>>>
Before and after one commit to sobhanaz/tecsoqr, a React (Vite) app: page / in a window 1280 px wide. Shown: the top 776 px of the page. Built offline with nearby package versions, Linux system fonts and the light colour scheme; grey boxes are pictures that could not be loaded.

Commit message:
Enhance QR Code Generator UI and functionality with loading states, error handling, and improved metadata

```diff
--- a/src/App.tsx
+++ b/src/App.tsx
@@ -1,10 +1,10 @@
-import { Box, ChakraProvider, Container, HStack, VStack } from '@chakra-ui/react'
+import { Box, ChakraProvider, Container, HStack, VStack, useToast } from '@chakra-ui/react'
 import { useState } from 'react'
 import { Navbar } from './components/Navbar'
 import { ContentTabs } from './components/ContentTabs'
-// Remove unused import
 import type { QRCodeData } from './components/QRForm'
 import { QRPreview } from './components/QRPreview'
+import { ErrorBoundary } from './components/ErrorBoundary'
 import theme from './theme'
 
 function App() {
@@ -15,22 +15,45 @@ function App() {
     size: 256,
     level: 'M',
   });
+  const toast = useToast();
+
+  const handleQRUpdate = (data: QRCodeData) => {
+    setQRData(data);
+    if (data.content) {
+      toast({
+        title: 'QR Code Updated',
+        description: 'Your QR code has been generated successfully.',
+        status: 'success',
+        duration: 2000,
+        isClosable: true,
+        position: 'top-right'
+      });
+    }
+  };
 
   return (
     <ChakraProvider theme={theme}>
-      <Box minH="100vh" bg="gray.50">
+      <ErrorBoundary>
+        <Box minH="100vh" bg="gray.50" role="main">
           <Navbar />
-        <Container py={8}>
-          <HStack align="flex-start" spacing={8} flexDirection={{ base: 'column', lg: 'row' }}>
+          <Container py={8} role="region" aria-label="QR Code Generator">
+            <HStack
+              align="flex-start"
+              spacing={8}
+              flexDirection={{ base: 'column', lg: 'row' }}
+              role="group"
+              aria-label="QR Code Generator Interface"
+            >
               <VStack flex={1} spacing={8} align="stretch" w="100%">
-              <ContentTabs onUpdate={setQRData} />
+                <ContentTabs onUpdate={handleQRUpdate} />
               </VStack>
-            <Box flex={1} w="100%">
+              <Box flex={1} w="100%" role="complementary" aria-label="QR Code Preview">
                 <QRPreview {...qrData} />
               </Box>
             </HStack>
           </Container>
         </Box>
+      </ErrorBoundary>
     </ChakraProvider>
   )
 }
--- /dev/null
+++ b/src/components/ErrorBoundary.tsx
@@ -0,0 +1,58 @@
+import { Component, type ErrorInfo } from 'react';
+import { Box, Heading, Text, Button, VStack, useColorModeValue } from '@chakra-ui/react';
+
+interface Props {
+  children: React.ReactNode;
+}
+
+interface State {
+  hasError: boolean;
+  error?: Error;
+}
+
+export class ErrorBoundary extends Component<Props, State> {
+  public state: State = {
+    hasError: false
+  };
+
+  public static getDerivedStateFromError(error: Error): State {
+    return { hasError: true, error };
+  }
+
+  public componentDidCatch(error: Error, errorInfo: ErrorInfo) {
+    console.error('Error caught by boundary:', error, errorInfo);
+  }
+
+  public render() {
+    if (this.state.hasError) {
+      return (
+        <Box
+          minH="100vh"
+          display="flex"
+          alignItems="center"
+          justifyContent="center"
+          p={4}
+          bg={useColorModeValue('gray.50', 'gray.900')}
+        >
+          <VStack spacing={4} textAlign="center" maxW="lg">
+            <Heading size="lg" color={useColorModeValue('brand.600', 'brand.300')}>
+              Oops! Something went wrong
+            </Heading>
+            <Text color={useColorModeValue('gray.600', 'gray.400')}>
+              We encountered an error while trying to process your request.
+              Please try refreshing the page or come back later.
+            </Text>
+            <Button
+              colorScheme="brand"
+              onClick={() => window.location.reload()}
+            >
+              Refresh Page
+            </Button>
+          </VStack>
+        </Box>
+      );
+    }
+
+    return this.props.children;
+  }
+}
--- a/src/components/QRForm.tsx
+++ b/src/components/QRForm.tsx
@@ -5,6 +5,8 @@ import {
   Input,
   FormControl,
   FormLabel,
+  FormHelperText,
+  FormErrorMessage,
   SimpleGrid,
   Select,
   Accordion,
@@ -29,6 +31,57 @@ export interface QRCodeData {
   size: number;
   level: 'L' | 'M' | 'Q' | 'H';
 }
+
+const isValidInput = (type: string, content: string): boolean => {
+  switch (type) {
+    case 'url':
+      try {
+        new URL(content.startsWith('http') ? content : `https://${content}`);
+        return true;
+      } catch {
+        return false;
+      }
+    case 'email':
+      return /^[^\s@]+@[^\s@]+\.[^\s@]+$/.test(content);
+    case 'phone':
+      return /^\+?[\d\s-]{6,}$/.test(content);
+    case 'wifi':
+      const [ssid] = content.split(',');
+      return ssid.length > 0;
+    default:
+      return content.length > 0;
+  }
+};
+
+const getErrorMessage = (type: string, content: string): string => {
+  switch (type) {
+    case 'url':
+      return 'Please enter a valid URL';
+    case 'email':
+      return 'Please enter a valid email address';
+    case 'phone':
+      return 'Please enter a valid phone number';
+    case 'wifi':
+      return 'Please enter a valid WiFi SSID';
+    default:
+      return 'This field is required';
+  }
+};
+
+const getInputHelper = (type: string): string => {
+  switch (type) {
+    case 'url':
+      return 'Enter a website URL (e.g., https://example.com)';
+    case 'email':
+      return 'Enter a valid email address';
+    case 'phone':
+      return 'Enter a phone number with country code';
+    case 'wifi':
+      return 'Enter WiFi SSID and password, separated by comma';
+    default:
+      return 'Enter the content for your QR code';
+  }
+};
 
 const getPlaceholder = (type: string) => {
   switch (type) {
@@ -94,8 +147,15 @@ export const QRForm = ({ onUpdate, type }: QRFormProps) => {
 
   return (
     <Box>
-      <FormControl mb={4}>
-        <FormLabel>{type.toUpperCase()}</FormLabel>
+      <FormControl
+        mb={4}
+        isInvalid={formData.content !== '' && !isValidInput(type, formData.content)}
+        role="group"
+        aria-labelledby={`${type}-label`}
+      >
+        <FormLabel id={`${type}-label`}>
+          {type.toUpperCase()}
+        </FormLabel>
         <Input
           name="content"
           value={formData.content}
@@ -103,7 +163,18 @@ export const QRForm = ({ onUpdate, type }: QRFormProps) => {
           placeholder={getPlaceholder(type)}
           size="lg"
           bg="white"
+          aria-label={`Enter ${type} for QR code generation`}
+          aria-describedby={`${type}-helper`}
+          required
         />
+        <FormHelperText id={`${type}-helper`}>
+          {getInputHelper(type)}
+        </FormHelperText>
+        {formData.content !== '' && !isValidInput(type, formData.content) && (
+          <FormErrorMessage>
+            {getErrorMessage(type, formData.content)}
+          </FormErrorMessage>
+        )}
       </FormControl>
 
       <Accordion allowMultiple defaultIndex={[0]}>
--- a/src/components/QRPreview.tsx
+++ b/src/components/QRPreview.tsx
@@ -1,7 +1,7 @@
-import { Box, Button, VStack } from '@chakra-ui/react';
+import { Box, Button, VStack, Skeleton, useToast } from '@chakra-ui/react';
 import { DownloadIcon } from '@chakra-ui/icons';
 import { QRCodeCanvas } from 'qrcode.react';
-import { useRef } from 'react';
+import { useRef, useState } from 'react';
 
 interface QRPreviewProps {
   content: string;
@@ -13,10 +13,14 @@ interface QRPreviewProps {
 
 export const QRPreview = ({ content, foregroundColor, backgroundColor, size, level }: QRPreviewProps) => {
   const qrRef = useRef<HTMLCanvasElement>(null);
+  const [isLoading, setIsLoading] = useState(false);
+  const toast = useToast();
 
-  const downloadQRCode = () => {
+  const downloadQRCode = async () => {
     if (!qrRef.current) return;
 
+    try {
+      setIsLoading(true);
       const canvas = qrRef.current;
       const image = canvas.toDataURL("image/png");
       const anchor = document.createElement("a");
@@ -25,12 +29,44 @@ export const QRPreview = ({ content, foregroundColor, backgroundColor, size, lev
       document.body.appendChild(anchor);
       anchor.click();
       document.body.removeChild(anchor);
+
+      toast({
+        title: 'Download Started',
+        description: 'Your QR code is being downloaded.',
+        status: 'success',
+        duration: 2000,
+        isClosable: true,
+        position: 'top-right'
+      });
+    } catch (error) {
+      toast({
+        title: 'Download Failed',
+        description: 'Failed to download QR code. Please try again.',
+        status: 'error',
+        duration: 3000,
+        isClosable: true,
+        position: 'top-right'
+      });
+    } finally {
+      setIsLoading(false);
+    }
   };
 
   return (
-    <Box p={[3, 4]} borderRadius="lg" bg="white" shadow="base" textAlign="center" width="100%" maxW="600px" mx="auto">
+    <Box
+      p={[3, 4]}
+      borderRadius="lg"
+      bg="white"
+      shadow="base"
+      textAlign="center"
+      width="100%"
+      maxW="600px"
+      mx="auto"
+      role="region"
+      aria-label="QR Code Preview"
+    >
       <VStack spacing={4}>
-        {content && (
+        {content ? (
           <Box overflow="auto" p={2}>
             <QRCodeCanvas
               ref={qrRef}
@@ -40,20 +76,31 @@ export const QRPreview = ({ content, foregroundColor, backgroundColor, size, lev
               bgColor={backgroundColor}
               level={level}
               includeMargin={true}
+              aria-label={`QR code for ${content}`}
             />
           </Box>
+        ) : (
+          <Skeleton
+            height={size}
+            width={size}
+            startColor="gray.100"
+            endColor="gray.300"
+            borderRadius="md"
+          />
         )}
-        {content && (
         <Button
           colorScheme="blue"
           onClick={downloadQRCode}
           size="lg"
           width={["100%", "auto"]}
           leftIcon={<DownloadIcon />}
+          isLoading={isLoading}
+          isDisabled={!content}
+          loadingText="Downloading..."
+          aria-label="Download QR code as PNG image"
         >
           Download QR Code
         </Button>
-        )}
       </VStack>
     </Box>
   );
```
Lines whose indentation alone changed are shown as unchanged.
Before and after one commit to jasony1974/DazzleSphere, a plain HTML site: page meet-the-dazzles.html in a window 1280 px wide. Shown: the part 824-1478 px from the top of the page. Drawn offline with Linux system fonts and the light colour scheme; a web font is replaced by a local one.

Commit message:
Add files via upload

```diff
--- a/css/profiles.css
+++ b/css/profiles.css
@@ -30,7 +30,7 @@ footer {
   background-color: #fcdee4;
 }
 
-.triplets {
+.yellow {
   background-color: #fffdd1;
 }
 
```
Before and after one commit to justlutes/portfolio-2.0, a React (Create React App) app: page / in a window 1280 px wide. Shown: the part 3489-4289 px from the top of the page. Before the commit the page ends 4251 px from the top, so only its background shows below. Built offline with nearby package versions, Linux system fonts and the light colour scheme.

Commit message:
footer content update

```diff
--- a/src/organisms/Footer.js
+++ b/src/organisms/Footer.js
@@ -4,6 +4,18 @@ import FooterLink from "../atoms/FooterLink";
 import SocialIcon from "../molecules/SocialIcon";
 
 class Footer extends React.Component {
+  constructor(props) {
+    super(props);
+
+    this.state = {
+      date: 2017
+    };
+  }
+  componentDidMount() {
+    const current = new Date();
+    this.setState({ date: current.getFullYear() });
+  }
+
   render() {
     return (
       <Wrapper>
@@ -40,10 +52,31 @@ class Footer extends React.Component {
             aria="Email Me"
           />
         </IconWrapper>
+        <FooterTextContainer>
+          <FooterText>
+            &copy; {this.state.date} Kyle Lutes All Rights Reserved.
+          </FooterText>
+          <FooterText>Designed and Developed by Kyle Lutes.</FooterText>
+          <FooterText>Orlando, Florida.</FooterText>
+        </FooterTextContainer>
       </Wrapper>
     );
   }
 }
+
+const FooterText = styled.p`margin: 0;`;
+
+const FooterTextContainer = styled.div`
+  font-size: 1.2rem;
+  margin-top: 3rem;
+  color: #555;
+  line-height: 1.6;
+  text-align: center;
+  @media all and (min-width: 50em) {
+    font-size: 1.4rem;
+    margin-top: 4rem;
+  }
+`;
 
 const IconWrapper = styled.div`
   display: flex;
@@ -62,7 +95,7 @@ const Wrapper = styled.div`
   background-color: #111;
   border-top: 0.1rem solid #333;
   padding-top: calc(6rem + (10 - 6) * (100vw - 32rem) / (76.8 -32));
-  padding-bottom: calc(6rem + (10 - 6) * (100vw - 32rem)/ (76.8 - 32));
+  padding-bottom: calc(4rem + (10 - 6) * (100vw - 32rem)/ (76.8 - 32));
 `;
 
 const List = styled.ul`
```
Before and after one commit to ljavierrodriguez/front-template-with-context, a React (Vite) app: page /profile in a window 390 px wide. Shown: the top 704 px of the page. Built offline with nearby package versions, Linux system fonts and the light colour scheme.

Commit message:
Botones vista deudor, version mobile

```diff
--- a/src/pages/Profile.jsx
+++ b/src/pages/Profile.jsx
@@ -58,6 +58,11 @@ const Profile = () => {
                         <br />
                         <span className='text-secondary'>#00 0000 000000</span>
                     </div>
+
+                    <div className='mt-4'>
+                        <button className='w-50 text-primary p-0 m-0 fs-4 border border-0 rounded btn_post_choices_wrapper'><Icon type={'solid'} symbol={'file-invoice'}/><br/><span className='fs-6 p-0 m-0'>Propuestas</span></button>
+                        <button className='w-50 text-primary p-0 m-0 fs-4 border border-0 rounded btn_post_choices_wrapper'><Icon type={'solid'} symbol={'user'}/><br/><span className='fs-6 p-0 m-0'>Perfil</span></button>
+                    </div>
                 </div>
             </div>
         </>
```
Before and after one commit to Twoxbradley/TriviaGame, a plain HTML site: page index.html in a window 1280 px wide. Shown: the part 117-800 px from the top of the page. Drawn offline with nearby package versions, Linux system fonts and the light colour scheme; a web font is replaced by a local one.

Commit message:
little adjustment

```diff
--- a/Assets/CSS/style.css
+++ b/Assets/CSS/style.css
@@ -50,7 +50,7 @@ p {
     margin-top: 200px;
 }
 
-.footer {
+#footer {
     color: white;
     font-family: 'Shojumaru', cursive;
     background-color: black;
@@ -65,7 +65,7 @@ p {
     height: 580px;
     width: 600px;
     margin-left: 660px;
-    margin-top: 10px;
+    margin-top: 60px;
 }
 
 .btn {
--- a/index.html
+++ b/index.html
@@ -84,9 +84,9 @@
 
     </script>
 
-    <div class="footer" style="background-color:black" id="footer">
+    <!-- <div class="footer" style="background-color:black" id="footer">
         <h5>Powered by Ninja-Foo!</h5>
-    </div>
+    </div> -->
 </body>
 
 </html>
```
<<<
Task goal. Count up the lines in the records where the string "styled" appears. Your reply is that number alone.

Worked solution. 5